▶ Available records
•••••

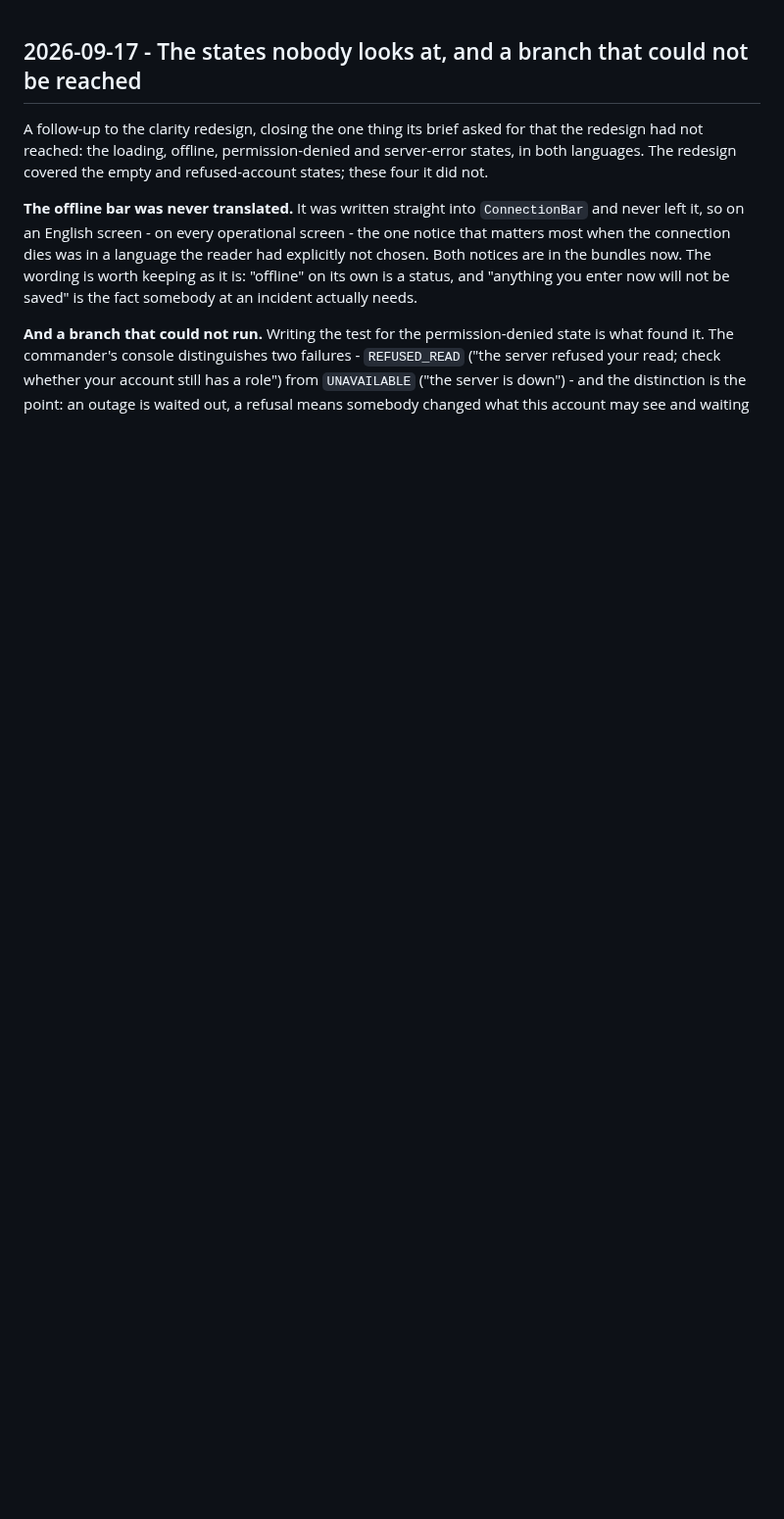
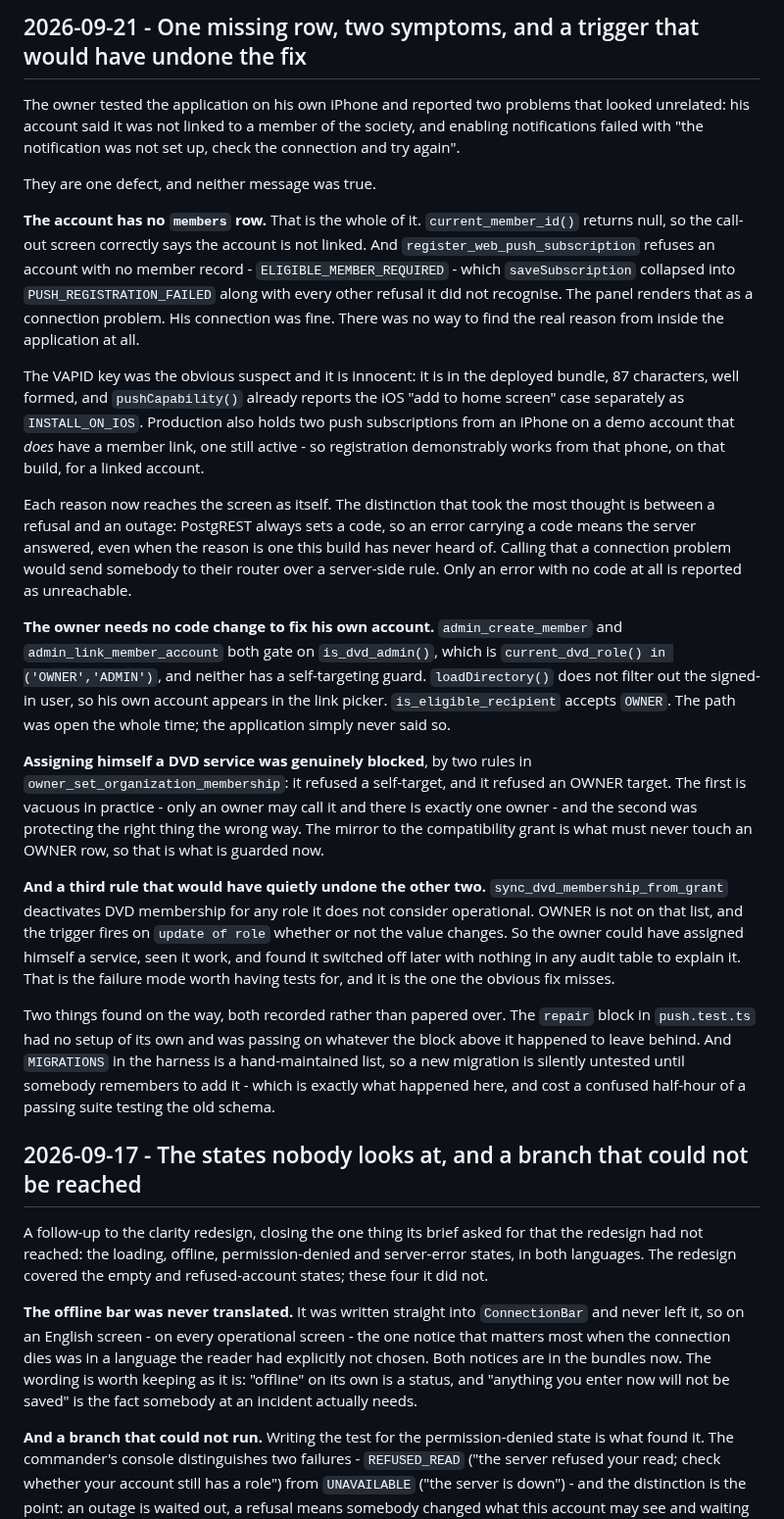
Before and after one commit to Dado211207/dvd-tivat-app, a Markdown page: docs/ai/WORK_LOG.md, the part around the change. Shown at 98% size. GitHub-like rendering; blank space fills up the shorter version.

Commit message:
Record the owner firefighter and push honesty work
Co-Authored-By: Claude Opus 5 <noreply@anthropic.com>
Claude-Session: https://claude.ai/code/session_01RQBcnBwKoSZU8NsR5ytEuJ

```diff
--- a/docs/ai/WORK_LOG.md
+++ b/docs/ai/WORK_LOG.md
@@ -1,3 +1,63 @@
+## 2026-09-21 - One missing row, two symptoms, and a trigger that would have undone the fix
+
+The owner tested the application on his own iPhone and reported two problems
+that looked unrelated: his account said it was not linked to a member of the
+society, and enabling notifications failed with "the notification was not set
+up, check the connection and try again".
+
+They are one defect, and neither message was true.
+
+**The account has no `members` row.** That is the whole of it. `current_member_id()`
+returns null, so the call-out screen correctly says the account is not linked.
+And `register_web_push_subscription` refuses an account with no member record -
+`ELIGIBLE_MEMBER_REQUIRED` - which `saveSubscription` collapsed into
+`PUSH_REGISTRATION_FAILED` along with every other refusal it did not recognise.
+The panel renders that as a connection problem. His connection was fine. There
+was no way to find the real reason from inside the application at all.
+
+The VAPID key was the obvious suspect and it is innocent: it is in the deployed
+bundle, 87 characters, well formed, and `pushCapability()` already reports the
+iOS "add to home screen" case separately as `INSTALL_ON_IOS`. Production also
+holds two push subscriptions from an iPhone on a demo account that *does* have
+a member link, one still active - so registration demonstrably works from that
+phone, on that build, for a linked account.
+
+Each reason now reaches the screen as itself. The distinction that took the
+most thought is between a refusal and an outage: PostgREST always sets a code,
+so an error carrying a code means the server answered, even when the reason is
+one this build has never heard of. Calling that a connection problem would
+send somebody to their router over a server-side rule. Only an error with no
+code at all is reported as unreachable.
+
+**The owner needs no code change to fix his own account.** `admin_create_member`
+and `admin_link_member_account` both gate on `is_dvd_admin()`, which is
+`current_dvd_role() in ('OWNER','ADMIN')`, and neither has a self-targeting
+guard. `loadDirectory()` does not filter out the signed-in user, so his own
+account appears in the link picker. `is_eligible_recipient` accepts `OWNER`.
+The path was open the whole time; the application simply never said so.
+
+**Assigning himself a DVD service was genuinely blocked**, by two rules in
+`owner_set_organization_membership`: it refused a self-target, and it refused an
+OWNER target. The first is vacuous in practice - only an owner may call it and
+there is exactly one owner - and the second was protecting the right thing the
+wrong way. The mirror to the compatibility grant is what must never touch an
+OWNER row, so that is what is guarded now.
+
+**And a third rule that would have quietly undone the other two.**
+`sync_dvd_membership_from_grant` deactivates DVD membership for any role it does
+not consider operational. OWNER is not on that list, and the trigger fires on
+`update of role` whether or not the value changes. So the owner could have
+assigned himself a service, seen it work, and found it switched off later with
+nothing in any audit table to explain it. That is the failure mode worth having
+tests for, and it is the one the obvious fix misses.
+
+Two things found on the way, both recorded rather than papered over. The
+`repair` block in `push.test.ts` had no setup of its own and was passing on
+whatever the block above it happened to leave behind. And `MIGRATIONS` in the
+harness is a hand-maintained list, so a new migration is silently untested until
+somebody remembers to add it - which is exactly what happened here, and cost a
+confused half-hour of a passing suite testing the old schema.
+
 ## 2026-09-17 - The states nobody looks at, and a branch that could not be reached
 
 A follow-up to the clarity redesign, closing the one thing its brief asked for
```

•••••

▶ Problem
Search the data for the string "with" and copy out every line where it is found.

▶ Response to the exercise
+society, and enabling notifications failed with "the notification was not set
+And `register_web_push_subscription` refuses an account with no member record -
+`PUSH_REGISTRATION_FAILED` along with every other refusal it did not recognise.
+send somebody to their router over a server-side rule. Only an error with no
+assigned himself a service, seen it work, and found it switched off later with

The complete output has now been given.